WHAT THIS TASK INVOLVES: Scan the listing below. Copy each line that contains "manual".
*** ENTRIES SHOWN ***
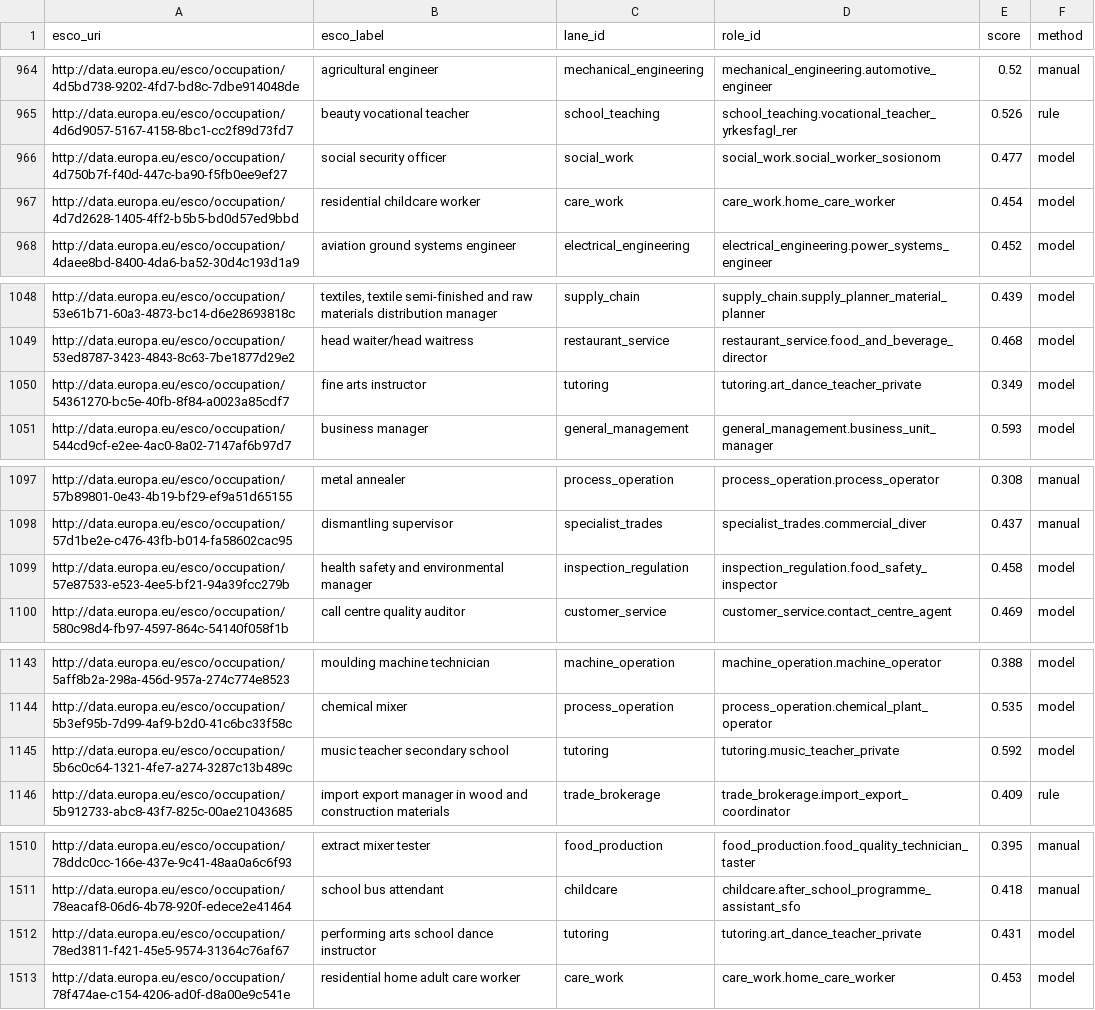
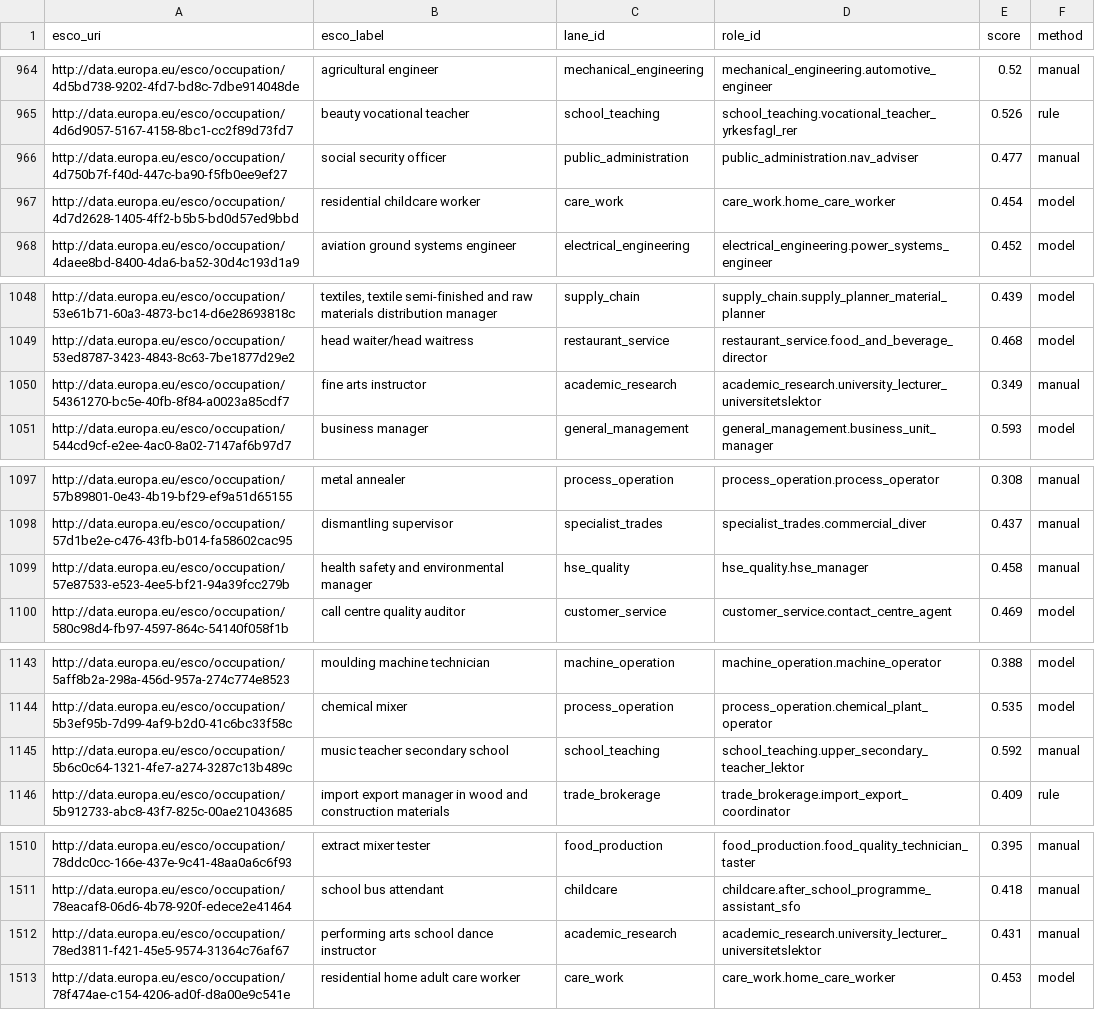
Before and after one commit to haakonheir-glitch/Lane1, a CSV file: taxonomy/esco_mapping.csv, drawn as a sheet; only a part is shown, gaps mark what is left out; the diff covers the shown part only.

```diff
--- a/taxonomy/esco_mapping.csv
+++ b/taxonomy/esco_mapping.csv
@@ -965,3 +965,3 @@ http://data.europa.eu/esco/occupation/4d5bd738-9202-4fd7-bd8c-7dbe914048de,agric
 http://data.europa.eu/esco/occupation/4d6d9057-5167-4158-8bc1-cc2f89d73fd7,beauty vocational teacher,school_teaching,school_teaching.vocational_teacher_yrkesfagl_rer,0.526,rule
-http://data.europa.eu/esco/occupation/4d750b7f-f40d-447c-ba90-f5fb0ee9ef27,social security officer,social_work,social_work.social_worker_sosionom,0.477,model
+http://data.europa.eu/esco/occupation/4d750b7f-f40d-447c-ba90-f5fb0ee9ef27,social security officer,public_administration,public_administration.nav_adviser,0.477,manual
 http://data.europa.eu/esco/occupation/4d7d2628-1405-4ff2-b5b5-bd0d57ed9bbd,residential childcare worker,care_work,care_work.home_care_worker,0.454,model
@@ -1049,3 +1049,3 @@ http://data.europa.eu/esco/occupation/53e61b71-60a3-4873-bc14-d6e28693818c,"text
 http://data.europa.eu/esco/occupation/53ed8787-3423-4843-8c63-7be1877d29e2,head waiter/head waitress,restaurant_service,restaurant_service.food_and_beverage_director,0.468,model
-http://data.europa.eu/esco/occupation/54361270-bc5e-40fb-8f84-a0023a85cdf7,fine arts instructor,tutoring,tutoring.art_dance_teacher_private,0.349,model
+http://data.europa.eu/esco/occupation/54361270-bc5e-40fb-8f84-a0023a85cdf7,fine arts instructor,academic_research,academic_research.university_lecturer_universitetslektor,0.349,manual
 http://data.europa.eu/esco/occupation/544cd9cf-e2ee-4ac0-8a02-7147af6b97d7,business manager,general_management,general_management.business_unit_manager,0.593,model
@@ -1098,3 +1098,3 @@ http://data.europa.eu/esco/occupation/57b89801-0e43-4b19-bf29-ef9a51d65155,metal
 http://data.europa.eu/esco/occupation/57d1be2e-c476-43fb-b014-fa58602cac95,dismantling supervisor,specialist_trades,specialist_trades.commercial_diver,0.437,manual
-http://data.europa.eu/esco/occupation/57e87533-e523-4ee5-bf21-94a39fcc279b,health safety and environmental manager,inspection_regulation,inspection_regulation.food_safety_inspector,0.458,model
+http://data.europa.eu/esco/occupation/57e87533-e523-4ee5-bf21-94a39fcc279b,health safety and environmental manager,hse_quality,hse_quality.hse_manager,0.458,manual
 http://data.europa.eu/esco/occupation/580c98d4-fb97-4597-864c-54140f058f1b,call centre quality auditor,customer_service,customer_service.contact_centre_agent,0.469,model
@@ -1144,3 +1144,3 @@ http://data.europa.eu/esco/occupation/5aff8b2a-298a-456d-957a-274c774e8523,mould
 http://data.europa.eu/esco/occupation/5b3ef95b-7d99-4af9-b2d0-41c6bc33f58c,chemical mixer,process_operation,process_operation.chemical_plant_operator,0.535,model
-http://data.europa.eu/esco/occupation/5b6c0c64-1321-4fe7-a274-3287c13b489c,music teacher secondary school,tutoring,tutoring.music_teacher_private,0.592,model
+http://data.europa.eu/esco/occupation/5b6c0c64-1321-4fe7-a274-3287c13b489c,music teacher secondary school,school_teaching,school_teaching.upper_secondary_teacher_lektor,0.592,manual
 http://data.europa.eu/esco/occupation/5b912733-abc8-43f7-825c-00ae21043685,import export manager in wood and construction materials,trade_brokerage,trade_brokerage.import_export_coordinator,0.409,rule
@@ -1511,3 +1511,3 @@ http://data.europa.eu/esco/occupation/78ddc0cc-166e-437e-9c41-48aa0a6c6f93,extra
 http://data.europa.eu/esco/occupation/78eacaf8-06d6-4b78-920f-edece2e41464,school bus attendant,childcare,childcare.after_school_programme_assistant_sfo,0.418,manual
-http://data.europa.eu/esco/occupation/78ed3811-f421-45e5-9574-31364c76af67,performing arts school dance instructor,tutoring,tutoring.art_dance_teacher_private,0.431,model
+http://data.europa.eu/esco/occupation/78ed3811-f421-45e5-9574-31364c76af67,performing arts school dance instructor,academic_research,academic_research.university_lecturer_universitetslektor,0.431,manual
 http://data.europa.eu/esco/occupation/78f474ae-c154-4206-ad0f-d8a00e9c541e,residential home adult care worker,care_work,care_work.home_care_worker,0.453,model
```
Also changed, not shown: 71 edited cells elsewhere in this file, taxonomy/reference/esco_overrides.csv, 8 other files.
*** End of ENTRIES SHOWN ***
*** ENTRIES SHOWN ***
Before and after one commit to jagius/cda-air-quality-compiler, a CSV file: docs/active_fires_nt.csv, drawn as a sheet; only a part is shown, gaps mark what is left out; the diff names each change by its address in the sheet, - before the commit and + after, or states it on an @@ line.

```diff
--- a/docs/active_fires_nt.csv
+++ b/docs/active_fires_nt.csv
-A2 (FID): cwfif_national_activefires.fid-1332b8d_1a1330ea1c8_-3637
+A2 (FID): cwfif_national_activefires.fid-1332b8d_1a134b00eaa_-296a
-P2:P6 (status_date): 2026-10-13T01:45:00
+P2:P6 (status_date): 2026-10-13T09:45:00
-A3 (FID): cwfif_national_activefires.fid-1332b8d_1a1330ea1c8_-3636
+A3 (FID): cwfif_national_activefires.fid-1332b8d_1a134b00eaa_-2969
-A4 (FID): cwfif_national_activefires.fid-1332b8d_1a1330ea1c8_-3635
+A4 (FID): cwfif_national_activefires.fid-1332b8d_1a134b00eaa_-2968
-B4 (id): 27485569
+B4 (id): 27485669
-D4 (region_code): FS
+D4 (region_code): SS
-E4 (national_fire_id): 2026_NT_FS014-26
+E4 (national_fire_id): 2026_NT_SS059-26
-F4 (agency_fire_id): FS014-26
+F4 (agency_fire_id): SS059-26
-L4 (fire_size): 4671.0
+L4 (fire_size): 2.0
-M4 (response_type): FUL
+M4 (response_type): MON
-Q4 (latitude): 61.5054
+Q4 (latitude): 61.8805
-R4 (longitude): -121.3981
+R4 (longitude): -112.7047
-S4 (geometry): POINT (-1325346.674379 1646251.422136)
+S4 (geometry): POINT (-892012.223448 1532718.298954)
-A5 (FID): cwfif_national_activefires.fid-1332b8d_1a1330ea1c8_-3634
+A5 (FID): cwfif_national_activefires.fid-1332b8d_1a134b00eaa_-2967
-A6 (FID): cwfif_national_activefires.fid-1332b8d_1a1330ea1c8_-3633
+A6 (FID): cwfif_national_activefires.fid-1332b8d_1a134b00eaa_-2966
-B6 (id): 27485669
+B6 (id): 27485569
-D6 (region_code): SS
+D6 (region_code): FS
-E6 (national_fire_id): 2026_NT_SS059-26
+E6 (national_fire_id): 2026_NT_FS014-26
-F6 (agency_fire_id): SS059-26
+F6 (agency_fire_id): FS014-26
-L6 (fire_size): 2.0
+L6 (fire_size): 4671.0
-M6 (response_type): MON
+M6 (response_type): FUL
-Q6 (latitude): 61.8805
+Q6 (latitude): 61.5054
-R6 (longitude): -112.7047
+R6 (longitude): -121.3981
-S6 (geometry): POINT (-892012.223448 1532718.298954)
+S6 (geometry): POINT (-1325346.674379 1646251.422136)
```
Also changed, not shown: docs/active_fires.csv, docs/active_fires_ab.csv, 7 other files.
*** End of ENTRIES SHOWN ***
REPLY:
+http://data.europa.eu/esco/occupation/4d750b7f-f40d-447c-ba90-f5fb0ee9ef27,social security officer,public_administration,public_administration.nav_adviser,0.477,manual
+http://data.europa.eu/esco/occupation/54361270-bc5e-40fb-8f84-a0023a85cdf7,fine arts instructor,academic_research,academic_research.university_lecturer_universitetslektor,0.349,manual
 http://data.europa.eu/esco/occupation/57d1be2e-c476-43fb-b014-fa58602cac95,dismantling supervisor,specialist_trades,specialist_trades.commercial_diver,0.437,manual
+http://data.europa.eu/esco/occupation/57e87533-e523-4ee5-bf21-94a39fcc279b,health safety and environmental manager,hse_quality,hse_quality.hse_manager,0.458,manual
+http://data.europa.eu/esco/occupation/5b6c0c64-1321-4fe7-a274-3287c13b489c,music teacher secondary school,school_teaching,school_teaching.upper_secondary_teacher_lektor,0.592,manual
 http://data.europa.eu/esco/occupation/78eacaf8-06d6-4b78-920f-edece2e41464,school bus attendant,childcare,childcare.after_school_programme_assistant_sfo,0.418,manual
+http://data.europa.eu/esco/occupation/78ed3811-f421-45e5-9574-31364c76af67,performing arts school dance instructor,academic_research,academic_research.university_lecturer_universitetslektor,0.431,manual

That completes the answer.